▶ [Exercise aim] The answer must consist of each line below that holds the word "display", copied as it stands.

***

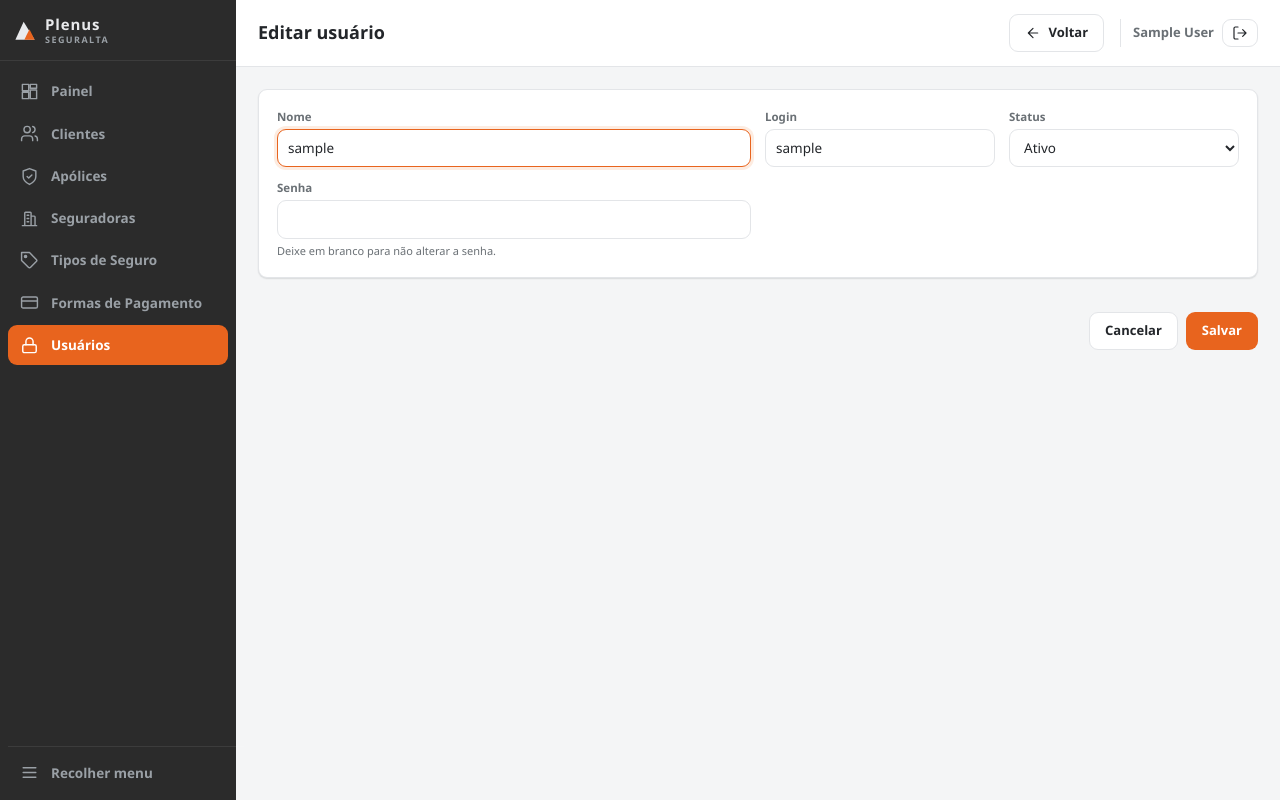
After one commit to renatarisc/PlenusSeguralta, a Flask app: page /usuarios/1 in a window 1280 px wide. The commit adds this page. Run offline with Flask 3, Linux system fonts and the light colour scheme; the visitor is signed in with stand-in values (Sample User, id 1); data comes from the database, SQL or seed files in the repository; data that the repository does not hold is empty.

Commit message:
Autenticação: login por usuário/senha, sessão e admin de usuários
- tabela usuario (nome, login único, senha_hash via werkzeug, ativo, ultimo_acesso);
  migração aditiva
- seguranca.py: secret_key em plenus_secret.key (gerado se faltar, gitignored),
  hash/verificação de senha, política mínima, throttle de login (5 falhas / 5 min)
- app.py: @before_request exige login (menos login/primeiro-acesso/static);
  /primeiro-acesso cria o 1º usuário; /login com next seguro; /sair;
  cookie HttpOnly+SameSite, SECURE via PLENUS_HTTPS=1, sessão de 7 dias
- CRUD de Usuários no menu (não dá pra excluir a si mesmo nem o último)
- db: busy_timeout 10s + timeout 30s na conexão (2 usuários simultâneos)
- servir.py: servidor de produção com waitress (usar em vez de python app.py
  no PC que compartilha); waitress no requirements

Co-Authored-By: Claude Sonnet 5 <noreply@anthropic.com>

```diff
--- a/app.py
+++ b/app.py
@@ -4,11 +4,16 @@
                           http://IP-DO-PC:5000   (no celular, mesma rede Wi-Fi)
 """
 
-from flask import Flask, render_template, request, redirect, url_for, flash, jsonify
+import os
+import sqlite3
+from datetime import timedelta
+
+from flask import Flask, render_template, request, redirect, url_for, flash, jsonify, session
 
 import db
 import repo
 import leitura_pdf
+import seguranca
 from validacao import (
     formatar_cpf, formatar_cep, formatar_telefone, validar_cliente,
     formatar_numero, formatar_moeda, formatar_data_br, dias_ate_data,
@@ -16,8 +21,14 @@ from validacao import (
 )
 
 app = Flask(__name__)
-app.secret_key = "plenus-seguralta-dev"  # trocar por algo secreto quando for pra valer
-app.config["MAX_CONTENT_LENGTH"] = 20 * 1024 * 1024  # PDF de apólice: teto de 20 MB
+app.secret_key = seguranca.obter_secret_key()
+app.config.update(
+    MAX_CONTENT_LENGTH=20 * 1024 * 1024,          # PDF de apólice: teto de 20 MB
+    SESSION_COOKIE_HTTPONLY=True,
+    SESSION_COOKIE_SAMESITE="Lax",
+    SESSION_COOKIE_SECURE=os.environ.get("PLENUS_HTTPS") == "1",  # ligar quando servir por HTTPS
+    PERMANENT_SESSION_LIFETIME=timedelta(days=7),
+)
 
 DIAS_ALERTA_VIGENCIA = 20  # <= N dias p/ vencer -> destaque vermelho + aviso no painel
 
@@ -49,7 +60,163 @@ app.jinja_env.globals["MENU"] = [
     {"rota": "cadastro_simples", "texto": "Seguradoras", "icone": "predio", "slug": "seguradora"},
     {"rota": "cadastro_simples", "texto": "Tipos de Seguro", "icone": "tag", "slug": "tipo-seguro"},
     {"rota": "cadastro_simples", "texto": "Formas de Pagamento", "icone": "pagamento", "slug": "forma-pagamento"},
+    {"rota": "usuarios_lista", "texto": "Usuários", "icone": "cadeado"},
 ]
+
+
+# ---------- autenticação ----------
+
+_ENDPOINTS_LIVRES = {"login", "primeiro_acesso", "static"}
+
+
+@app.before_request
+def _exigir_login():
+    if request.endpoint in _ENDPOINTS_LIVRES or request.endpoint is None:
+        return
+    if repo.contar_usuarios() == 0:
+        return redirect(url_for("primeiro_acesso"))
+    if not session.get("usuario_id"):
+        return redirect(url_for("login", proxima=request.full_path if request.query_string else request.path))
+
+
+@app.context_processor
+def _injeta_usuario():
+    uid = session.get("usuario_id")
+    return {"usuario_atual": {"id": uid, "nome": session.get("usuario_nome")} if uid else None}
+
+
+def _destino_seguro(valor):
+    """Só permite caminho interno (evita open redirect)."""
+    if valor and valor.startswith("/") and not valor.startswith("//"):
+        return valor
+    return url_for("dashboard")
+
+
+def _erros_usuario(nome, login, senha, senha_obrigatoria):
+    erros = []
+    if not (nome or "").strip():
+        erros.append("Informe o nome.")
+    login = (login or "").strip()
+    if len(login) < 3 or " " in login:
+        erros.append("O login precisa ter 3+ caracteres e sem espaços.")
+    if senha or senha_obrigatoria:
+        p = seguranca.problemas_senha(senha)
+        if p:
+            erros.append(p)
+    return erros
+
+
+@app.route("/login", methods=["GET", "POST"])
+def login():
+    if repo.contar_usuarios() == 0:
+        return redirect(url_for("primeiro_acesso"))
+    if session.get("usuario_id"):
+        return redirect(url_for("dashboard"))
+    if request.method == "POST":
+        login_ = request.form.get("login", "").strip()
+        senha = request.form.get("senha", "")
+        chave = f"{request.remote_addr}|{login_.lower()}"
+        if seguranca.bloqueado(chave):
+            flash("Muitas tentativas. Aguarde alguns minutos e tente de novo.", "erro")
+            return render_template("login.html", login=login_)
+        usuario = repo.autenticar(login_, senha)
+        if not usuario:
+            seguranca.registrar_falha(chave)
+            flash("Login ou senha inválidos.", "erro")
+            return render_template("login.html", login=login_)
+        seguranca.limpar_falhas(chave)
+        session.clear()
+        session["usuario_id"] = usuario["id"]
+        session["usuario_nome"] = usuario["nome"]
+        session.permanent = True
+        return redirect(_destino_seguro(request.args.get("proxima")))
+    return render_template("login.html", login="")
+
+
+@app.route("/sair")
+def sair():
+    session.clear()
+    flash("Sessão encerrada.", "ok")
+    return redirect(url_for("login"))
+
+
+@app.route("/primeiro-acesso", methods=["GET", "POST"])
+def primeiro_acesso():
+    if repo.contar_usuarios() > 0:
+        return redirect(url_for("login"))
+    if request.method == "POST":
+        nome = request.form.get("nome", "").strip()
+        login_ = request.form.get("login", "").strip()
+        senha = request.form.get("senha", "")
+        erros = _erros_usuario(nome, login_, senha, senha_obrigatoria=True)
+        if erros:
+            for e in erros:
+                flash(e, "erro")
+            return render_template("primeiro_acesso.html", nome=nome, login=login_)
+        uid = repo.criar_usuario(nome, login_, senha)
+        session.clear()
+        session["usuario_id"] = uid
+        session["usuario_nome"] = nome
+        session.permanent = True
+        flash("Usuário administrador criado. Bem-vindo(a)!", "ok")
+        return redirect(url_for("dashboard"))
+    return render_template("primeiro_acesso.html", nome="", login="")
+
+
+# ---------- Usuários (admin) ----------
+
+@app.route("/usuarios")
+def usuarios_lista():
+    return render_template("usuarios_lista.html", ativo="usuarios_lista",
+                           usuarios=repo.listar_usuarios())
+
+
+@app.route("/usuarios/novo", methods=["GET", "POST"])
+@app.route("/usuarios/<int:uid>", methods=["GET", "POST"])
+def usuario_form(uid=None):
+    usuario = repo.obter_usuario(uid) if uid else None
+    if uid and not usuario:
+        flash("Usuário não encontrado.", "erro")
+        return redirect(url_for("usuarios_lista"))
+
+    if request.method == "POST":
+        nome = request.form.get("nome", "").strip()
+        login_ = request.form.get("login", "").strip()
+        senha = request.form.get("senha", "")
+        ativo = request.form.get("ativo", "1") == "1"
+        erros = _erros_usuario(nome, login_, senha, senha_obrigatoria=(uid is None))
+        if not erros and repo.login_em_uso(login_, ignorar_id=uid):
+            erros.append("Já existe um usuário com esse login.")
+        if erros:
+            for e in erros:
+                flash(e, "erro")
+            return render_template("usuarios_form.html", ativo="usuarios_lista",
+                                   usuario={"id": uid, "nome": nome, "login": login_, "ativo": ativo})
+        try:
+            if uid:
+                repo.atualizar_usuario(uid, nome, login_, ativo, senha or None)
+            else:
+                repo.criar_usuario(nome, login_, senha)
+        except sqlite3.IntegrityError:
+            flash("Já existe um usuário com esse login.", "erro")
+            return render_template("usuarios_form.html", ativo="usuarios_lista",
+                                   usuario={"id": uid, "nome": nome, "login": login_, "ativo": ativo})
+        flash("Usuário salvo.", "ok")
+        return redirect(url_for("usuarios_lista"))
+
+    return render_template("usuarios_form.html", ativo="usuarios_lista", usuario=usuario)
+
+
+@app.route("/usuarios/<int:uid>/excluir", methods=["POST"])
+def usuario_excluir(uid):
+    if uid == session.get("usuario_id"):
+        flash("Você não pode excluir o próprio usuário.", "erro")
+    elif repo.contar_usuarios() <= 1:
+        flash("Precisa existir ao menos um usuário.", "erro")
+    else:
+        repo.excluir_usuario(uid)
+        flash("Usuário excluído.", "ok")
+    return redirect(url_for("usuarios_lista"))
 
 
 @app.context_processor
--- a/requirements.txt
+++ b/requirements.txt
@@ -13,3 +13,4 @@ pymupdf==1.28.2
 pytesseract==0.3.13
 requests==2.34.2
 urllib3==2.7.0
+waitress==3.0.2
--- a/static/css/app.css
+++ b/static/css/app.css
@@ -93,6 +93,17 @@ a { color: inherit; text-decoration: none; }
 .topo__menu { display: none; }
 .topo__titulo { margin: 0; font-size: 18px; font-weight: 700; flex: 1; }
 .topo__acoes { display: flex; gap: 8px; }
+.topo__usuario { display: flex; align-items: center; gap: 8px; padding-left: 12px; margin-left: 4px;
+  border-left: 1px solid var(--linha); font-size: 13px; font-weight: 600; color: var(--texto-suave); white-space: nowrap; }
+
+/* ---------- telas de login / primeiro acesso ---------- */
+.tela-auth { min-height: 100dvh; display: grid; place-items: center; padding: 24px; background: var(--fundo); }
+.auth-box { width: 100%; max-width: 340px; background: var(--branco); border: 1px solid var(--linha);
+  border-radius: var(--raio); box-shadow: var(--sombra); padding: 24px; display: flex; flex-direction: column; gap: 12px; }
+.auth-box__marca { display: flex; align-items: center; gap: 10px; margin-bottom: 4px; }
+.auth-box__marca span { display: flex; flex-direction: column; line-height: 1.1; }
+.auth-box__marca strong { font-weight: 800; letter-spacing: .06em; }
+.auth-box__marca small { font-size: 9px; letter-spacing: .16em; color: var(--texto-suave); margin-top: 2px; }
 
 /* ---------- flash ---------- */
 .flash { padding: 12px 22px 0; display: flex; flex-direction: column; gap: 6px; }
--- a/templates/base.html
+++ b/templates/base.html
@@ -25,6 +25,8 @@
   'lapis':     '<path d="M12 20h9"/><path d="M16.5 3.5a2.12 2.12 0 0 1 3 3L7 19l-4 1 1-4Z"/>',
   'lixo':      '<path d="M3 6h18M8 6V4a2 2 0 0 1 2-2h4a2 2 0 0 1 2 2v2m2 0v14a2 2 0 0 1-2 2H7a2 2 0 0 1-2-2V6"/>',
   'voltar':    '<path d="M19 12H5M12 19l-7-7 7-7"/>',
+  'cadeado':   '<rect x="3.5" y="11" width="17" height="10" rx="2"/><path d="M7.5 11V7a4.5 4.5 0 0 1 9 0v4"/>',
+  'sair':      '<path d="M9 21H5a2 2 0 0 1-2-2V5a2 2 0 0 1 2-2h4M16 17l5-5-5-5M21 12H9"/>',
 } %}
 <svg viewBox="0 0 24 24" fill="none" stroke="currentColor" stroke-width="1.8" stroke-linecap="round" stroke-linejoin="round">{{ svgs.get(nome, '')|safe }}</svg>
 {%- endmacro %}
@@ -62,6 +64,12 @@
       <button class="topo__menu" onclick="abrirMenuMobile()" aria-label="Abrir menu">{{ icone('menu') }}</button>
       <h1 class="topo__titulo">{% block cabecalho %}{{ self.titulo() }}{% endblock %}</h1>
       <div class="topo__acoes">{% block acoes %}{% endblock %}</div>
+      {% if usuario_atual %}
+      <div class="topo__usuario">
+        <span title="Usuário logado">{{ usuario_atual.nome }}</span>
+        <a class="btn btn--linha btn--mini" href="{{ url_for('sair') }}" title="Sair">{{ icone('sair') }}</a>
+      </div>
+      {% endif %}
     </header>
 
     {% with mensagens = get_flashed_messages(with_categories=true) %}
--- /dev/null
+++ b/templates/usuarios_form.html
@@ -0,0 +1,44 @@
+{% extends "base.html" %}
+{% set u = usuario or {} %}
+{% block titulo %}{{ 'Editar usuário' if u.id else 'Novo usuário' }}{% endblock %}
+{% block cabecalho %}{{ 'Editar usuário' if u.id else 'Novo usuário' }}{% endblock %}
+
+{% block acoes %}
+<a class="btn btn--linha" href="{{ url_for('usuarios_lista') }}">{{ icone('voltar') }} Voltar</a>
+{% endblock %}
+
+{% block conteudo %}
+<form class="form" method="post"
+      action="{{ url_for('usuario_form', uid=u.id) if u.id else url_for('usuario_form') }}">
+  <div class="cartao">
+    <div class="grade">
+      <div class="campo c-6">
+        <label for="nome">Nome</label>
+        <input id="nome" name="nome" required autofocus value="{{ u.nome or '' }}">
+      </div>
+      <div class="campo c-3">
+        <label for="login">Login</label>
+        <input id="login" name="login" required autocomplete="off" value="{{ u.login or '' }}">
+      </div>
+      <div class="campo c-3">
+        <label for="ativo">Status</label>
+        <select id="ativo" name="ativo">
+          <option value="1" {{ 'selected' if u.ativo or not u.id }}>Ativo</option>
+          <option value="0" {{ 'selected' if u.id and not u.ativo }}>Inativo</option>
+        </select>
+      </div>
+      <div class="campo c-6">
+        <label for="senha">Senha</label>
+        <input id="senha" name="senha" type="password" autocomplete="new-password">
+        <span class="dica">
+          {{ 'Deixe em branco para não alterar a senha.' if u.id else 'Mínimo 8 caracteres, com letras e números.' }}
+        </span>
+      </div>
+    </div>
+  </div>
+  <div class="rodape-form">
+    <a class="btn btn--linha" href="{{ url_for('usuarios_lista') }}">Cancelar</a>
+    <button class="btn btn--primario" type="submit">Salvar</button>
+  </div>
+</form>
+{% endblock %}
```
Also changed, not shown: db.py (+17 -1 lines), repo.py (+73 -0 lines), seguranca.py (added, +82 -0 lines), servir.py (added, +19 -0 lines), templates/login.html (added, +36 -0 lines), templates/primeiro_acesso.html (added, +44 -0 lines), templates/usuarios_lista.html (added, +38 -0 lines), 1 other file.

***

▶ [Reply to the task]
 .topo__menu { display: none; }
 .topo__acoes { display: flex; gap: 8px; }
+.topo__usuario { display: flex; align-items: center; gap: 8px; padding-left: 12px; margin-left: 4px;
+.tela-auth { min-height: 100dvh; display: grid; place-items: center; padding: 24px; background: var(--fundo); }
+  border-radius: var(--raio); box-shadow: var(--sombra); padding: 24px; display: flex; flex-direction: column; gap: 12px; }
+.auth-box__marca { display: flex; align-items: center; gap: 10px; margin-bottom: 4px; }
+.auth-box__marca span { display: flex; flex-direction: column; line-height: 1.1; }
 .flash { padding: 12px 22px 0; display: flex; flex-direction: column; gap: 6px; }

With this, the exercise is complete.